• SUPPLIED DATA
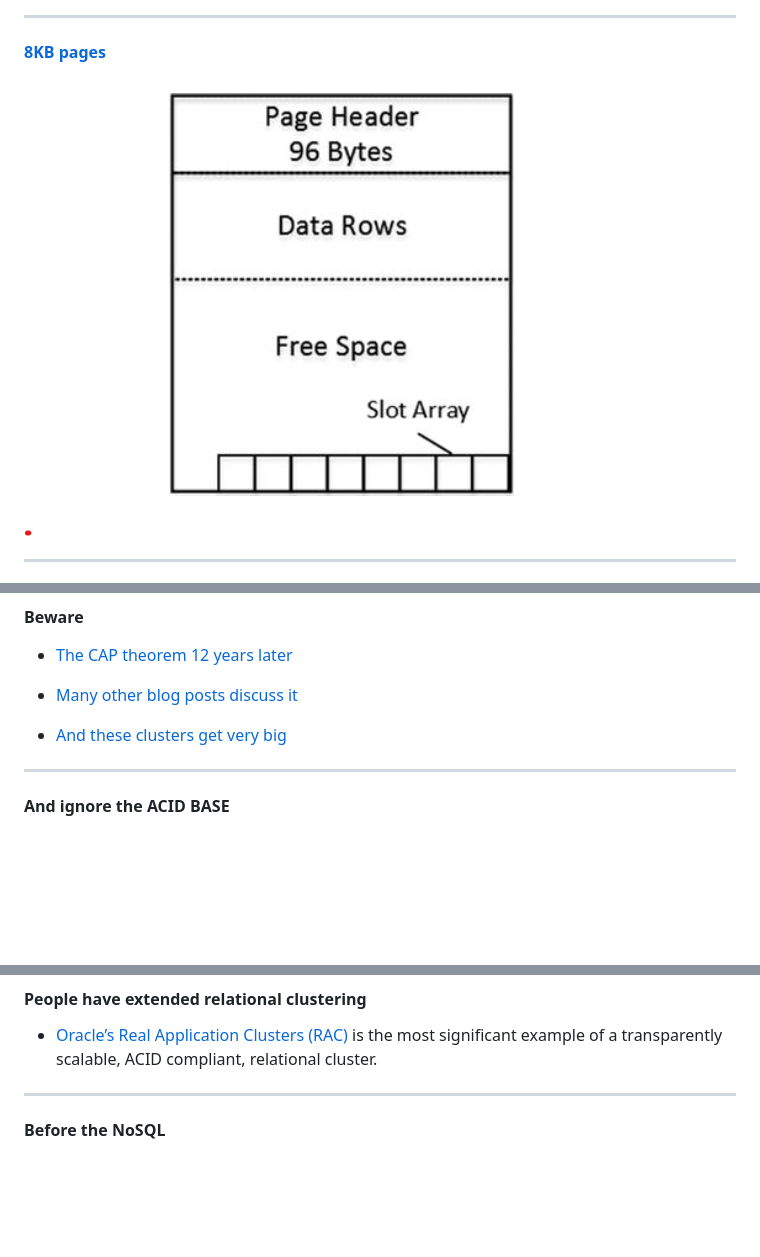
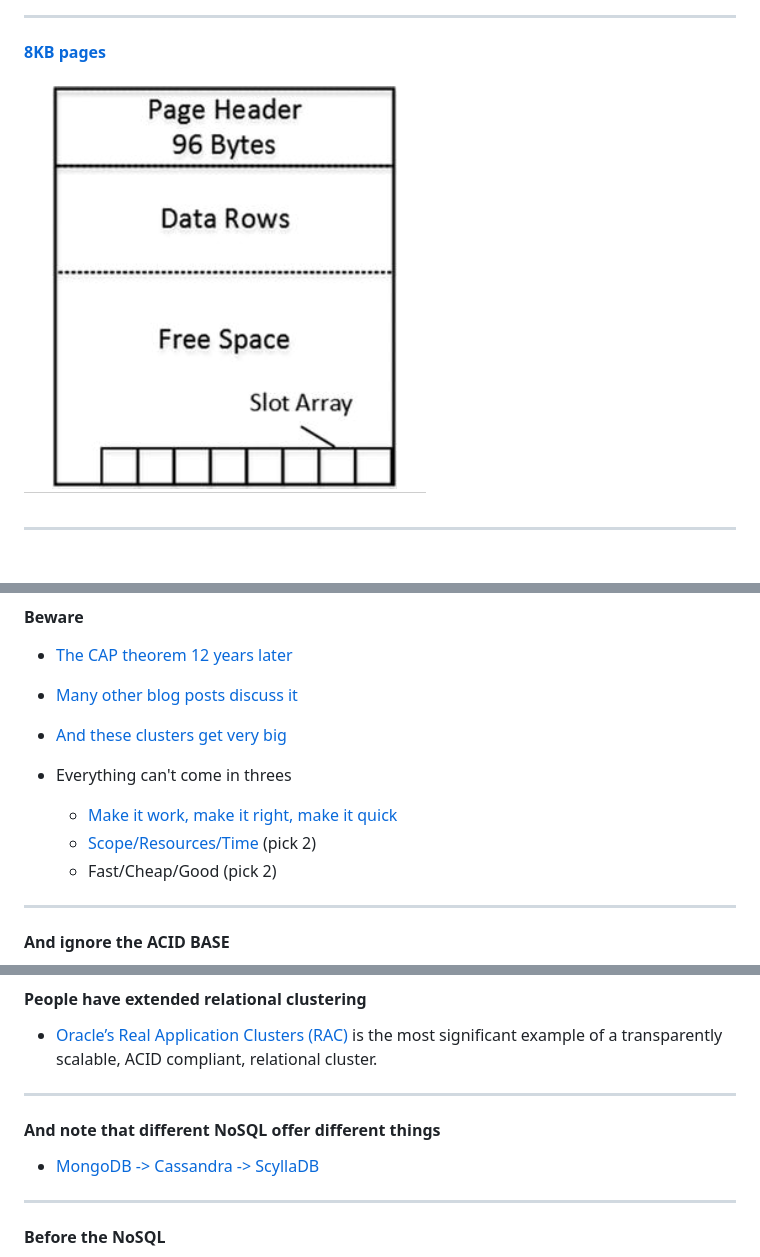
Before and after one commit to clivetong/Talks, a Markdown page: QuickDiveIntoNoSQL/README.md, 3 parts joined by grey strips. GitHub-like rendering; pictures changed too: QuickDiveIntoNoSQL/images/page.png; blank space fills up the shorter version.

Commit message:
More notes

```diff
--- a/QuickDiveIntoNoSQL/README.md
+++ b/QuickDiveIntoNoSQL/README.md
@@ -222,6 +225,11 @@ Load balancing across shards becomes extremely problematic.
 
 - [And these clusters get very big](https://discord.com/blog/how-discord-stores-trillions-of-messages)
 
+- Everything can't come in threes
+  - [Make it work, make it right, make it quick](https://wiki.c2.com/?MakeItWorkMakeItRightMakeItFast)
+  - [Scope/Resources/Time](https://www.atlassian.com/agile/agile-at-scale/agile-iron-triangle) (pick 2)
+  - Fast/Cheap/Good (pick 2)
+
 ---
 
 #### And ignore the ACID BASE
@@ -241,6 +249,12 @@ Load balancing across shards becomes extremely problematic.
 #### People have extended relational clustering
 
 - [Oracle’s Real Application Clusters (RAC)](https://www.oracle.com/uk/database/real-application-clusters/) is the most significant example of a transparently scalable, ACID compliant, relational cluster.
+
+---
+
+#### And note that different NoSQL offer different things
+
+- [MongoDB -> Cassandra -> ScyllaDB](https://twitter.com/alexxubyte/status/1670475891061948416?s=20)
 
 ---
 
```
Also changed, not shown: other parts of QuickDiveIntoNoSQL/README.md (+9 -6 lines), QuickDiveIntoNoSQL/images/pagedata.png (added).
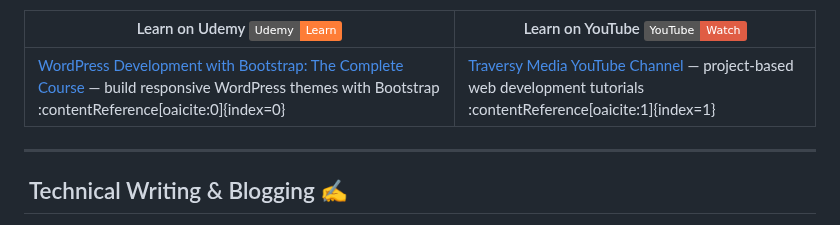
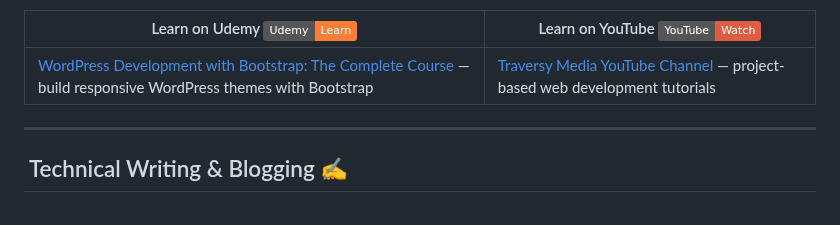
Before and after one commit to AvinashNegi1999/productivity-stuffs, a Markdown page: Roadmap to Make Money.md, the part around one of its changes. Rendered like a GitHub page; badges without logos.

```diff
--- a/Roadmap to Make Money.md
+++ b/Roadmap to Make Money.md
@@ -10,7 +10,7 @@
 
 | Learn on Udemy ![Udemy Badge](https://img.shields.io/badge/Udemy-Learn-orange) | Learn on YouTube ![YouTube Badge](https://img.shields.io/badge/YouTube-Watch-red) |
 |-------------------|---------------------|
-| [WordPress Development with Bootstrap: The Complete Course](https://www.udemy.com/course/bootstrap-to-wordpress/) — build responsive WordPress themes with Bootstrap :contentReference[oaicite:0]{index=0} | [Traversy Media YouTube Channel](https://www.youtube.com/c/TraversyMedia) — project-based web development tutorials :contentReference[oaicite:1]{index=1} |
+| [WordPress Development with Bootstrap: The Complete Course](https://www.udemy.com/course/bootstrap-to-wordpress/) — build responsive WordPress themes with Bootstrap | [Traversy Media YouTube Channel](https://www.youtube.com/c/TraversyMedia) — project-based web development tutorials |
 
 ---
 
```
Also changed, not shown: other parts of Roadmap to Make Money.md (+2 -2 lines).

• DIRECTIONS
Any picture among the entries must be skipped; copy all else exactly.

• RESPONSE TO THIS EXERCISE
Before and after one commit to clivetong/Talks, a Markdown page: QuickDiveIntoNoSQL/README.md, 3 parts joined by grey strips. GitHub-like rendering; pictures changed too: QuickDiveIntoNoSQL/images/page.png; blank space fills up the shorter version.

Commit message:
More notes

```diff
--- a/QuickDiveIntoNoSQL/README.md
+++ b/QuickDiveIntoNoSQL/README.md
@@ -222,6 +225,11 @@ Load balancing across shards becomes extremely problematic.
 
 - [And these clusters get very big](https://discord.com/blog/how-discord-stores-trillions-of-messages)
 
+- Everything can't come in threes
+  - [Make it work, make it right, make it quick](https://wiki.c2.com/?MakeItWorkMakeItRightMakeItFast)
+  - [Scope/Resources/Time](https://www.atlassian.com/agile/agile-at-scale/agile-iron-triangle) (pick 2)
+  - Fast/Cheap/Good (pick 2)
+
 ---
 
 #### And ignore the ACID BASE
@@ -241,6 +249,12 @@ Load balancing across shards becomes extremely problematic.
 #### People have extended relational clustering
 
 - [Oracle’s Real Application Clusters (RAC)](https://www.oracle.com/uk/database/real-application-clusters/) is the most significant example of a transparently scalable, ACID compliant, relational cluster.
+
+---
+
+#### And note that different NoSQL offer different things
+
+- [MongoDB -> Cassandra -> ScyllaDB](https://twitter.com/alexxubyte/status/1670475891061948416?s=20)
 
 ---
 
```
Also changed, not shown: other parts of QuickDiveIntoNoSQL/README.md (+9 -6 lines), QuickDiveIntoNoSQL/images/pagedata.png (added).
Before and after one commit to AvinashNegi1999/productivity-stuffs, a Markdown page: Roadmap to Make Money.md, the part around one of its changes. Rendered like a GitHub page; badges without logos.

```diff
--- a/Roadmap to Make Money.md
+++ b/Roadmap to Make Money.md
@@ -10,7 +10,7 @@
 
 | Learn on Udemy ![Udemy Badge](https://img.shields.io/badge/Udemy-Learn-orange) | Learn on YouTube ![YouTube Badge](https://img.shields.io/badge/YouTube-Watch-red) |
 |-------------------|---------------------|
-| [WordPress Development with Bootstrap: The Complete Course](https://www.udemy.com/course/bootstrap-to-wordpress/) — build responsive WordPress themes with Bootstrap :contentReference[oaicite:0]{index=0} | [Traversy Media YouTube Channel](https://www.youtube.com/c/TraversyMedia) — project-based web development tutorials :contentReference[oaicite:1]{index=1} |
+| [WordPress Development with Bootstrap: The Complete Course](https://www.udemy.com/course/bootstrap-to-wordpress/) — build responsive WordPress themes with Bootstrap | [Traversy Media YouTube Channel](https://www.youtube.com/c/TraversyMedia) — project-based web development tutorials |
 
 ---
 
```
Also changed, not shown: other parts of Roadmap to Make Money.md (+2 -2 lines).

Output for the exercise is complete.